Risks to investment markets are rising, as major economies start to show signs of slowing and central banks are tightening policy.
While economic growth remains solid for now, divergences are building between solid US growth and slightly softer growth across other regions.
As the US increases interest rates, ANZ’s chief investment office continues to expect “the good times to fade”, with growth continuing to ease through 2019, while shares return in the mid-to-high single digits this year.
US economy powers ahead
In response to solid US growth, the nation’s central bank (the US Federal Reserve) has slowly been raising its federal funds rate. But while the US grows solidly, reinforced by recent positive company earnings, there are signs the European Union, Japan, China and other emerging nations are slowing.
Near-term prospects for emerging-market shares in particular are at greater risk from higher US rates and possibly a stronger US dollar. Recent troubles in Argentina and Turkey flag that risks are rising, though we don’t expect a sharp spill-over into other vulnerable markets in the region.
Looking toward 2019
As we approach the mid-year mark, we are now looking much more closely at what 2019 may bring. At this stage it appears next year is shaping up as a year of slower growth and higher uncertainty as central banks continue to tighten monetary policies further.
Exactly how this plays out depends on inflation:
- If central banks can gradually raise rates, withdrawing economic stimulus, as inflation gradually lifts, then we’ll have a gradual slowdown and the current investment cycle would extend.
- If inflation and policy rates were to rise more quickly, the investment cycle would tip to slowdown much more sharply.
To date, US wages and inflation have continued to rise slowly and this supports our “good times fade” baseline view. However, with the US unemployment rate at a historic low level, a more pronounced lift in wages is becoming much more likely.
Our investment positions
Given the current balance of strong growth and rising, although still relatively contained, risks, the chief investment office is retaining a “neutral” positioning to growth assets such as shares.
Equities, fixed income and cash are relative to benchmark. Currencies are relative to an absolute return outlook (short term).
1. Comprises of 50/50 split between global real estate investment trusts and infrastructure securities.

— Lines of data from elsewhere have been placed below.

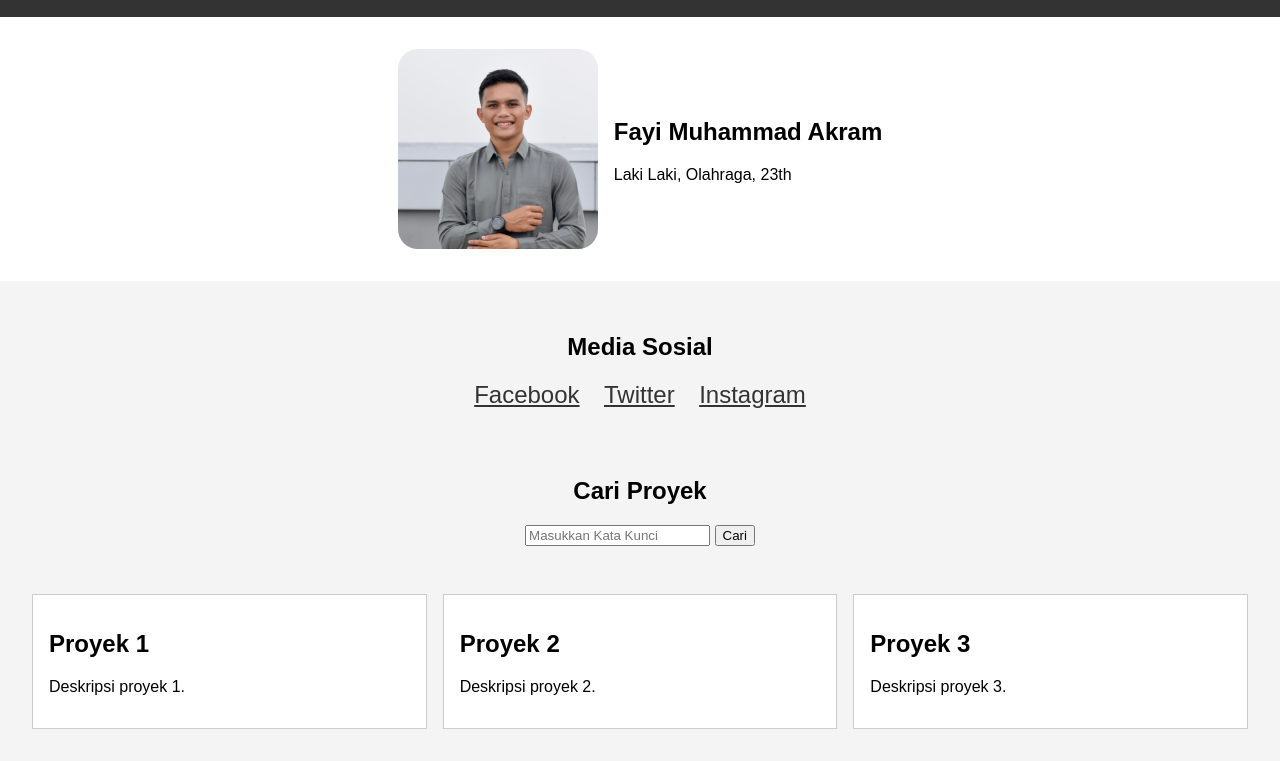
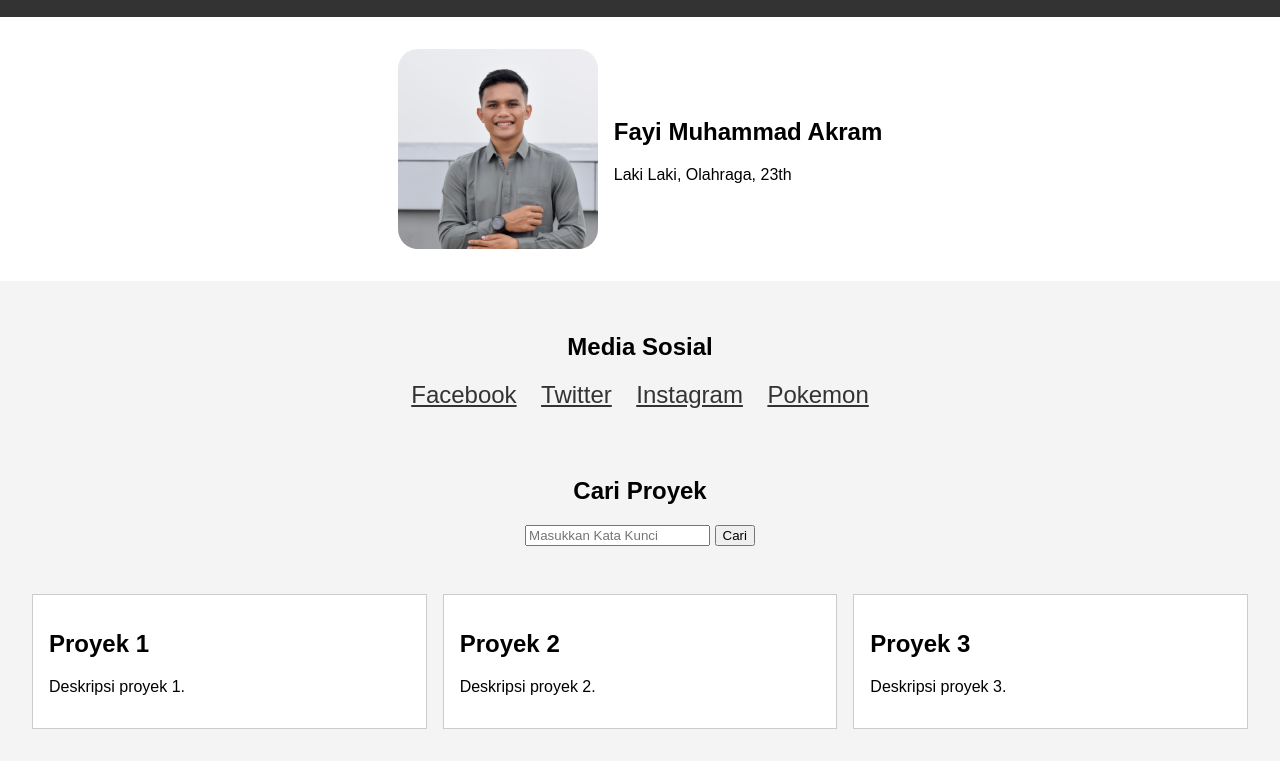
Before and after one commit to fayiakram/my-portofolio, a plain HTML site: page index.html in a window 1280 px wide. Shown: the part 95-856 px from the top of the page. Drawn offline with Linux system fonts and the light colour scheme.

Commit message:
menambahkan link halaman pokemon

```diff
--- a/index.html
+++ b/index.html
@@ -26,6 +26,7 @@
         <a href="https://www.facebook.com/">Facebook</a>
         <a href="https://www.Twitter.com/">Twitter</a>
         <a href="https://www.Instagram.com/">Instagram</a>
+        <a href="pokemon.html">Pokemon</a>
     </section>
     <!-- section portofolio -->
     <section class="search-form">
```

2. Cash is the balancing asset class. Cash is a residual to portfolio manager’s overall implementation of other asset-class strategies. It continues to form part of the overall defensive asset allocation, with PMs having flexibility in terms of how to implement the stated defensive asset strategy across fixed income and cash. In the regional investment council model cash overweight to facilitate an underweight position we hold in international bonds and to manage overall fund duration.
As at June 2018.
Access the full June 2018 chief investment office House View (PDF 174kB)